## THE TASK
Without the images, reproduce every entry exactly.

## DATA FOR REVIEW
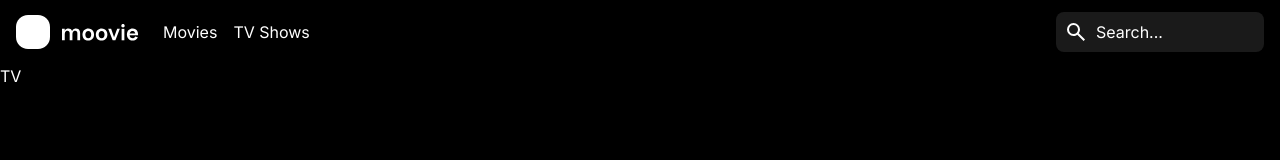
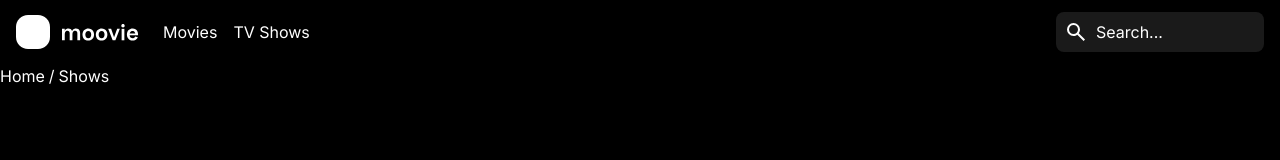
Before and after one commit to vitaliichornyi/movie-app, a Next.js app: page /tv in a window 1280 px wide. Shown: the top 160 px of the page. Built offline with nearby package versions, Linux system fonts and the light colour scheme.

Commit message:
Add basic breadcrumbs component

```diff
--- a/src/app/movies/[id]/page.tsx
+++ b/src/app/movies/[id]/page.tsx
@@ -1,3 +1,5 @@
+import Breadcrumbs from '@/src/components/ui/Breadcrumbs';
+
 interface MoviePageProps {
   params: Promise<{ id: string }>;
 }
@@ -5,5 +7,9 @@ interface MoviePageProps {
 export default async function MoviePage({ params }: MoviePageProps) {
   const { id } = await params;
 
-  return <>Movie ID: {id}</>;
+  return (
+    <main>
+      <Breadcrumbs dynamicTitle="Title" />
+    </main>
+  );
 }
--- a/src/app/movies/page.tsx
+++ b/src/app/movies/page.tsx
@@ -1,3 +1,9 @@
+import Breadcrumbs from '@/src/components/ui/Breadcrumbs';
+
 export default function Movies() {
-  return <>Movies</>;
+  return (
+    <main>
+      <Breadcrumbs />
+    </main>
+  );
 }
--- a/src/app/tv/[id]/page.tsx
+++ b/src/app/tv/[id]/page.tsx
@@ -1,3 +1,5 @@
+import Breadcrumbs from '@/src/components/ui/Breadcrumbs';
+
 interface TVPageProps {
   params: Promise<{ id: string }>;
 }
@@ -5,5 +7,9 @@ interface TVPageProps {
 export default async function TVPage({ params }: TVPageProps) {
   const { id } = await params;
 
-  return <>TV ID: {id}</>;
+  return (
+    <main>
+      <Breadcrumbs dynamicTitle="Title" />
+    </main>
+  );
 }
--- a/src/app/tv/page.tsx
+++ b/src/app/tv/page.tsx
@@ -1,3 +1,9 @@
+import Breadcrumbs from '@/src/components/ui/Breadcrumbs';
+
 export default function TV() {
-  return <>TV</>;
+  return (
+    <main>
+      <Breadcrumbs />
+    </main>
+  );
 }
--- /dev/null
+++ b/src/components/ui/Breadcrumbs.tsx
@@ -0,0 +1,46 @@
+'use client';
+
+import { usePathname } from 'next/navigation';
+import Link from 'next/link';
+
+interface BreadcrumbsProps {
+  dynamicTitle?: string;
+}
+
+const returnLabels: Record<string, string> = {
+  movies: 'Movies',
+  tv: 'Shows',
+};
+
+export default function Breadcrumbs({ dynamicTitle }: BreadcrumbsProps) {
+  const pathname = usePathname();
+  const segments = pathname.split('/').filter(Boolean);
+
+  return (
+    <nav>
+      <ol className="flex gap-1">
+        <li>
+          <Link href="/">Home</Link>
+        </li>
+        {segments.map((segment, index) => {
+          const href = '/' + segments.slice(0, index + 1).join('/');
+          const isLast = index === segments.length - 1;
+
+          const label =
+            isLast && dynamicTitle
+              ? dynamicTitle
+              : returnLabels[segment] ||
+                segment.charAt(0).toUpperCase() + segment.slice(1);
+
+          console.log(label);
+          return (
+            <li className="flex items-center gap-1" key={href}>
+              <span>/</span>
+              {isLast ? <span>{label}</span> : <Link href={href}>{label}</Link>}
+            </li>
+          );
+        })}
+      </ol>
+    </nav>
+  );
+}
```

## RESULT
Before and after one commit to vitaliichornyi/movie-app, a Next.js app: page /tv in a window 1280 px wide. Shown: the top 160 px of the page. Built offline with nearby package versions, Linux system fonts and the light colour scheme.

Commit message:
Add basic breadcrumbs component

```diff
--- a/src/app/movies/[id]/page.tsx
+++ b/src/app/movies/[id]/page.tsx
@@ -1,3 +1,5 @@
+import Breadcrumbs from '@/src/components/ui/Breadcrumbs';
+
 interface MoviePageProps {
   params: Promise<{ id: string }>;
 }
@@ -5,5 +7,9 @@ interface MoviePageProps {
 export default async function MoviePage({ params }: MoviePageProps) {
   const { id } = await params;
 
-  return <>Movie ID: {id}</>;
+  return (
+    <main>
+      <Breadcrumbs dynamicTitle="Title" />
+    </main>
+  );
 }
--- a/src/app/movies/page.tsx
+++ b/src/app/movies/page.tsx
@@ -1,3 +1,9 @@
+import Breadcrumbs from '@/src/components/ui/Breadcrumbs';
+
 export default function Movies() {
-  return <>Movies</>;
+  return (
+    <main>
+      <Breadcrumbs />
+    </main>
+  );
 }
--- a/src/app/tv/[id]/page.tsx
+++ b/src/app/tv/[id]/page.tsx
@@ -1,3 +1,5 @@
+import Breadcrumbs from '@/src/components/ui/Breadcrumbs';
+
 interface TVPageProps {
   params: Promise<{ id: string }>;
 }
@@ -5,5 +7,9 @@ interface TVPageProps {
 export default async function TVPage({ params }: TVPageProps) {
   const { id } = await params;
 
-  return <>TV ID: {id}</>;
+  return (
+    <main>
+      <Breadcrumbs dynamicTitle="Title" />
+    </main>
+  );
 }
--- a/src/app/tv/page.tsx
+++ b/src/app/tv/page.tsx
@@ -1,3 +1,9 @@
+import Breadcrumbs from '@/src/components/ui/Breadcrumbs';
+
 export default function TV() {
-  return <>TV</>;
+  return (
+    <main>
+      <Breadcrumbs />
+    </main>
+  );
 }
--- /dev/null
+++ b/src/components/ui/Breadcrumbs.tsx
@@ -0,0 +1,46 @@
+'use client';
+
+import { usePathname } from 'next/navigation';
+import Link from 'next/link';
+
+interface BreadcrumbsProps {
+  dynamicTitle?: string;
+}
+
+const returnLabels: Record<string, string> = {
+  movies: 'Movies',
+  tv: 'Shows',
+};
+
+export default function Breadcrumbs({ dynamicTitle }: BreadcrumbsProps) {
+  const pathname = usePathname();
+  const segments = pathname.split('/').filter(Boolean);
+
+  return (
+    <nav>
+      <ol className="flex gap-1">
+        <li>
+          <Link href="/">Home</Link>
+        </li>
+        {segments.map((segment, index) => {
+          const href = '/' + segments.slice(0, index + 1).join('/');
+          const isLast = index === segments.length - 1;
+
+          const label =
+            isLast && dynamicTitle
+              ? dynamicTitle
+              : returnLabels[segment] ||
+                segment.charAt(0).toUpperCase() + segment.slice(1);
+
+          console.log(label);
+          return (
+            <li className="flex items-center gap-1" key={href}>
+              <span>/</span>
+              {isLast ? <span>{label}</span> : <Link href={href}>{label}</Link>}
+            </li>
+          );
+        })}
+      </ol>
+    </nav>
+  );
+}
```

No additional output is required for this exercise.